With the amount teams are able to do in the summer, from weightlifting and running to 7-on-7s, fall practices are more a continuation than a beginning. But the most exciting part for coaches is it means the fast approach of the first regular-season games (Aug. 22 for some teams and Aug. 29 for most).
“It builds excitement,” East Hall coach Bryan Gray said. “It’s kind of like the countdown to Christmas.”
North Hall first-year head coach David Bishop is in his 14th season overall with the program. He said the busy summer schedule actually means the upcoming week offers more of a slowdown.
“For us, it’s just our kids adjusting. Our kids are very schedule-oriented,” Bishop said. “They’re used to doing things a specific way. We have to slow things down a bit.”
Bishop said the practice process becomes more prescribed, with water breaks mandated at certain points due to heat safety concerns.

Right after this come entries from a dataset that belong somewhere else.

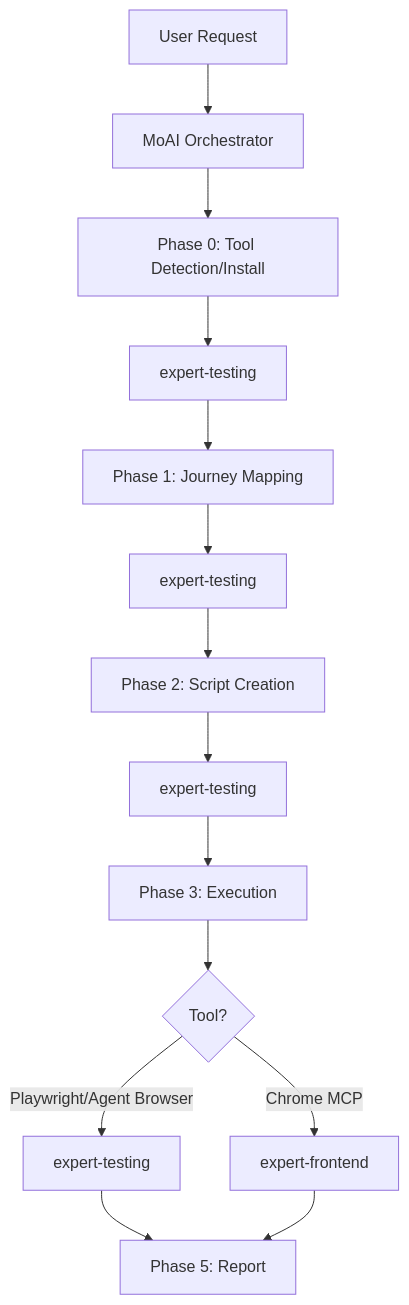
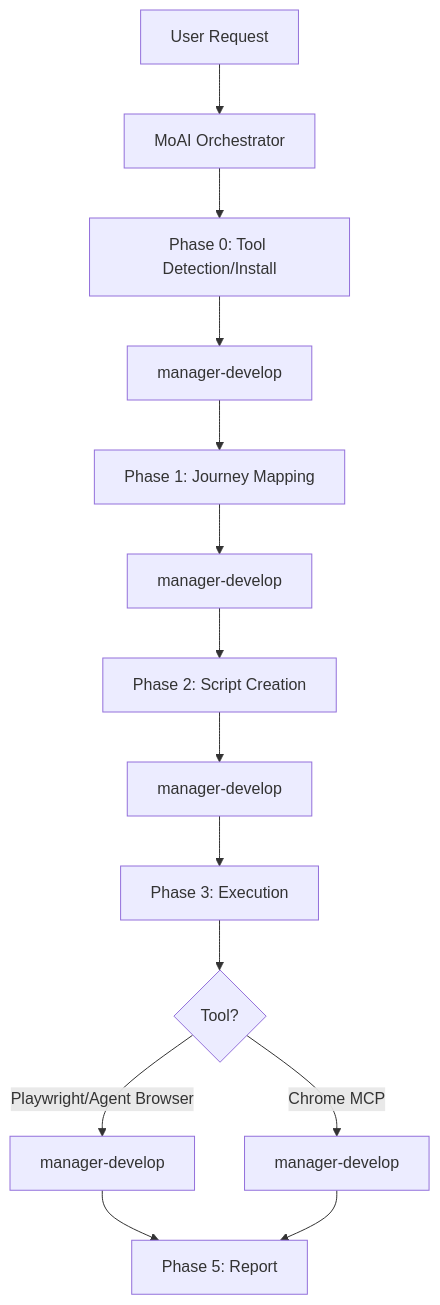
One commit to modu-ai/moai-adk changed the second of 2 diagrams in docs-site/content/en/quality-commands/moai-e2e.md. Above: the diagram before and after it, drawn with Mermaid. The commit also changed other lines of this file and 153 other files, not shown here.

````diff
--- a/docs-site/content/en/quality-commands/moai-e2e.md
+++ b/docs-site/content/en/quality-commands/moai-e2e.md
@@ -206,20 +206,20 @@
 ```mermaid
 flowchart TD
     User["User Request"] --> MoAI["MoAI Orchestrator"]
     MoAI --> Phase0["Phase 0: Tool Detection/Install"]
-    Phase0 --> Testing0["expert-testing"]
+    Phase0 --> Testing0["manager-develop"]
 
     Testing0 --> Phase1["Phase 1: Journey Mapping"]
-    Phase1 --> Testing1["expert-testing"]
+    Phase1 --> Testing1["manager-develop"]
 
     Testing1 --> Phase2["Phase 2: Script Creation"]
-    Phase2 --> Testing2["expert-testing"]
+    Phase2 --> Testing2["manager-develop"]
 
     Testing2 --> Phase3["Phase 3: Execution"]
     Phase3 --> Exec{"Tool?"}
-    Exec -->|Playwright/Agent Browser| Testing3["expert-testing"]
-    Exec -->|Chrome MCP| Frontend["expert-frontend"]
+    Exec -->|Playwright/Agent Browser| Testing3["manager-develop"]
+    Exec -->|Chrome MCP| Frontend["manager-develop"]
 
     Testing3 --> Phase5["Phase 5: Report"]
     Frontend --> Phase5
 ```
````
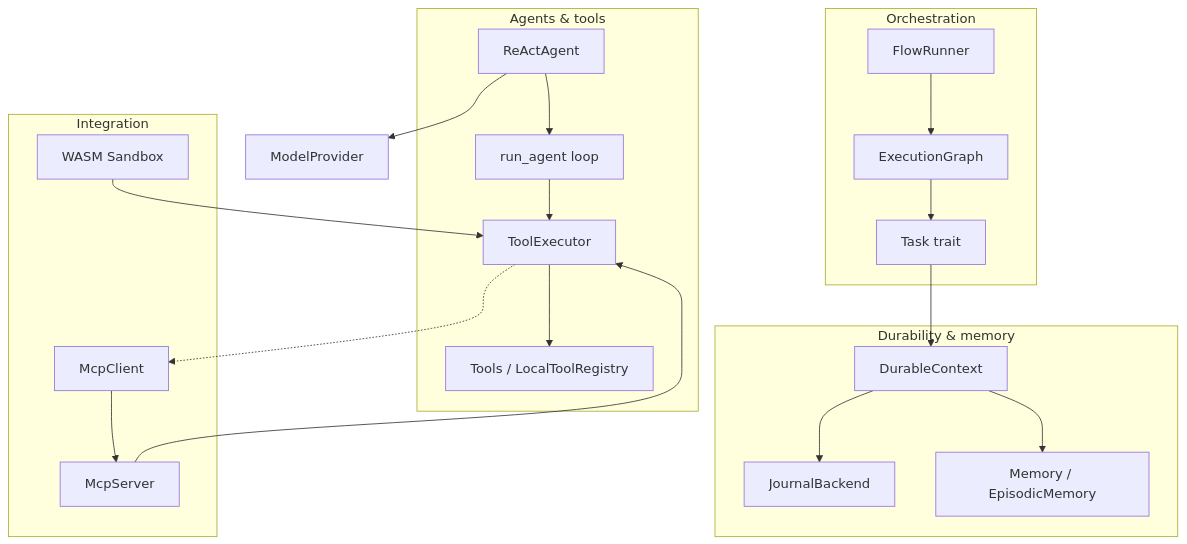
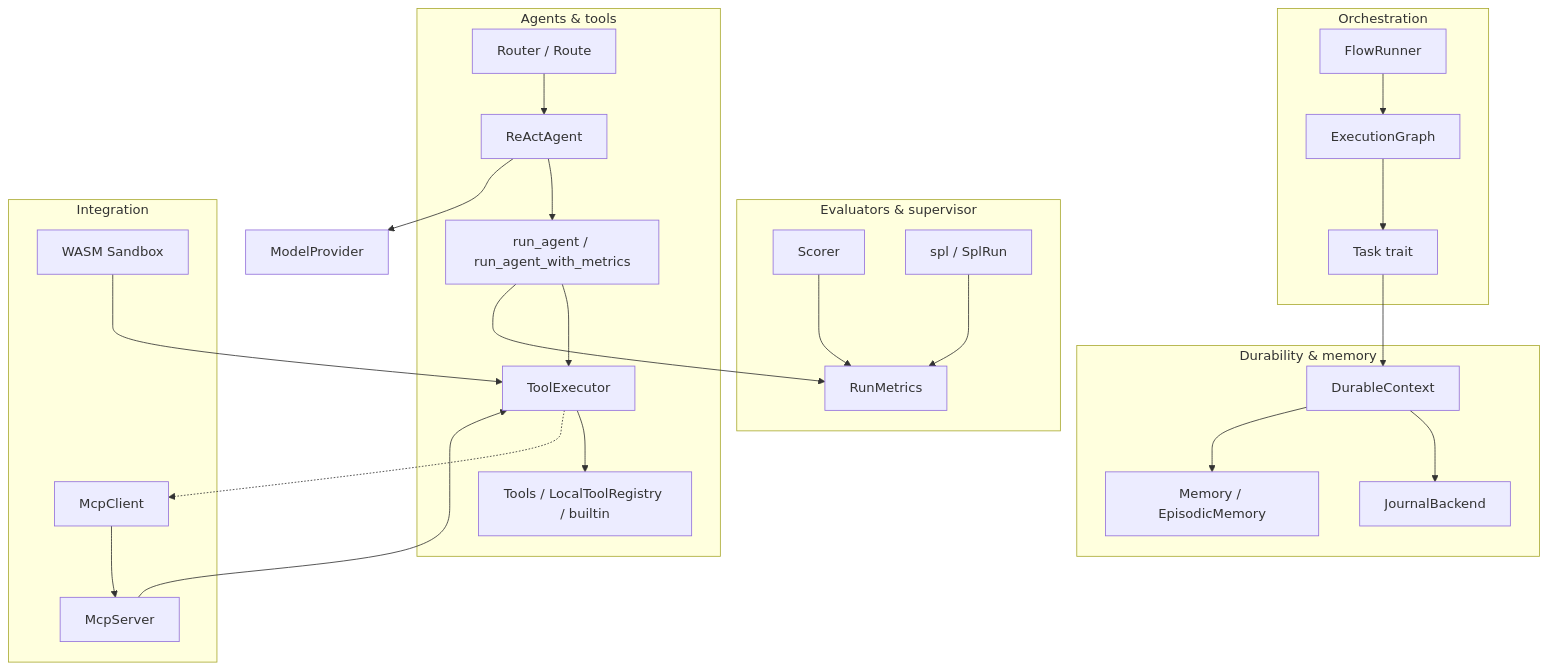
The second of 2 diagrams in documentation/architecture/00-overview.md (Van-Nice/van-swarm), drawn with Mermaid before and after one commit. The commit also changed other lines of this file and 19 other files, not shown here.

````diff
--- a/documentation/architecture/00-overview.md
+++ b/documentation/architecture/00-overview.md
@@ -36,44 +36,55 @@
 ```mermaid
 flowchart TB
     subgraph agents["Agents & tools"]
         ReAct[ReActAgent]
-        run_agent[run_agent loop]
+        run_agent[run_agent / run_agent_with_metrics]
         ToolExec[ToolExecutor]
-        Tools[Tools / LocalToolRegistry]
+        Tools[Tools / LocalToolRegistry / builtin]
+        Router[Router / Route]
+    end
+
+    subgraph eval["Evaluators & supervisor"]
+        Scorer[Scorer]
+        SPL[spl / SplRun]
+        RunMetrics[RunMetrics]
     end
 
     subgraph orchestration["Orchestration"]
         Graph[ExecutionGraph]
         Runner[FlowRunner]
         Task[Task trait]
     end
 
     subgraph durability["Durability & memory"]
         Durable[DurableContext]
         Journal[JournalBackend]
         Memory[Memory / EpisodicMemory]
     end
 
     subgraph integration["Integration"]
         McpClient[McpClient]
         McpServer[McpServer]
         Sandbox[WASM Sandbox]
     end
 
     ReAct --> run_agent
     run_agent --> ToolExec
+    run_agent --> RunMetrics
     ToolExec --> Tools
     ReAct --> ModelProvider[ModelProvider]
+    Router --> ReAct
+    Scorer --> RunMetrics
+    SPL --> RunMetrics
 
     Runner --> Graph
     Graph --> Task
     Task --> Durable
 
     Durable --> Journal
     Durable --> Memory
 
     McpClient --> McpServer
     ToolExec -.-> McpClient
     McpServer --> ToolExec
     Sandbox --> ToolExec
 ```
````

Johnson coach Jason Roquemore said his guys are pretty acclimated to the heat from their summer work, but he doesn’t mind this slow period to mark the beginning of fall practice.
“You’ve just got to be safe,” Roquemore said. “And with the Georgia heat and humidity, it’s great that they have something in place.”
Riverside Military Academy coach Gary Downs said his team won’t be practicing today and doesn’t begin its fall camp until Aug. 6 because, as a boarding school, many of its players aren’t in town yet.
While the Eagles have participated in certain activities this summer, it’s been limited by the number of players on hand. Once camp starts, Riverside has the unique opportunity of having players eat all three meals together daily and focus on football alone before the school year begins.
“It helps us make up ground because we don’t have the benefit of having a June or July with all our players,” Downs said.
Bishop said the transition to fall is “different because you’re able to work with them all summer” than it was not so long ago. He said North Hall was aided greatly by having 100-percent attendance by returning players at voluntary summer workouts ahead of upcoming mandatory practices.
“It’s real important for us, especially when you lose 21 of 22 starters, those kids being here,” Bishop said. “There’s a lot to learn.”
Gray said the first five days are about maximizing time on the football field, rather than weight room work, as well as getting players’ paperwork handled.
Downs is looking forward to getting his full team on campus for the fall.
“We have a captive audience,” Downs said. “We’re creating a team at that point, teaching offensive and defensive schemes.”
Summer opportunities have added plenty of help for coaches and players, but it’s hard to beat what’s coming next.
“There’s only so much you can do in shorts,” Roquemore said. “They’re looking forward to it just as much as we are. They understand that the time is near, just looking forward to firing at it and getting started.”